Reproduce all the data exactly, without pictures.

(DATA SHOWN Opens)

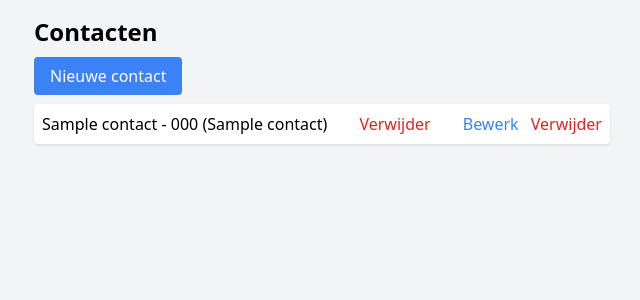
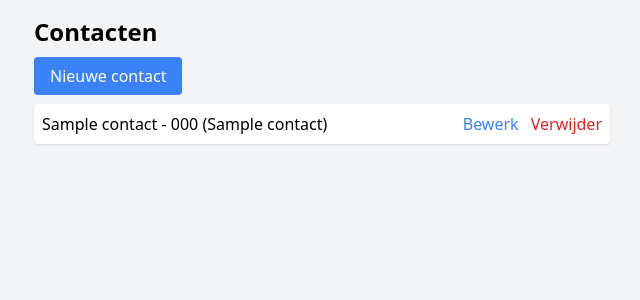
Before and after one commit to tw1que/codex_test, a Flask app: template app/templates/index.html in a window 1280 px wide. Shown: the top 300 px of the page, without its empty margins (318-958 px from the left). Run offline with Flask 2, Linux system fonts and the light colour scheme; the template is opened without the code that fills it: most values are stand-ins (such as "Sample title", 1, 10 or a date in 2020); some libraries are stand-ins or nearby versions.

Commit message:
Remove duplicate delete button in contact list

```diff
--- a/app/templates/index.html
+++ b/app/templates/index.html
@@ -9,10 +9,6 @@
   {% for c in contacts %}
   <li class="flex justify-between items-center bg-white p-2 rounded shadow">
     <span>{{ c.name }} - {{ c.telephone }}{% if c.label %} ({{ c.label }}){% endif %}</span>
-    <form action="{{ url_for('main.delete', index=loop.index0) }}" method="post">
-        <button class="text-red-600 hover:underline" type="submit">Verwijder</button>
-    </form>
-
     <div>
       <a class="text-blue-500 hover:underline mr-2" href="{{ url_for('main.edit', index=loop.index0) }}">Bewerk</a>
       <form class="inline" action="{{ url_for('main.delete', index=loop.index0) }}" method="post">
```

(DATA SHOWN Closes)

▶ ANSWER BOX
Before and after one commit to tw1que/codex_test, a Flask app: template app/templates/index.html in a window 1280 px wide. Shown: the top 300 px of the page, without its empty margins (318-958 px from the left). Run offline with Flask 2, Linux system fonts and the light colour scheme; the template is opened without the code that fills it: most values are stand-ins (such as "Sample title", 1, 10 or a date in 2020); some libraries are stand-ins or nearby versions.

Commit message:
Remove duplicate delete button in contact list

```diff
--- a/app/templates/index.html
+++ b/app/templates/index.html
@@ -9,10 +9,6 @@
   {% for c in contacts %}
   <li class="flex justify-between items-center bg-white p-2 rounded shadow">
     <span>{{ c.name }} - {{ c.telephone }}{% if c.label %} ({{ c.label }}){% endif %}</span>
-    <form action="{{ url_for('main.delete', index=loop.index0) }}" method="post">
-        <button class="text-red-600 hover:underline" type="submit">Verwijder</button>
-    </form>
-
     <div>
       <a class="text-blue-500 hover:underline mr-2" href="{{ url_for('main.edit', index=loop.index0) }}">Bewerk</a>
       <form class="inline" action="{{ url_for('main.delete', index=loop.index0) }}" method="post">
```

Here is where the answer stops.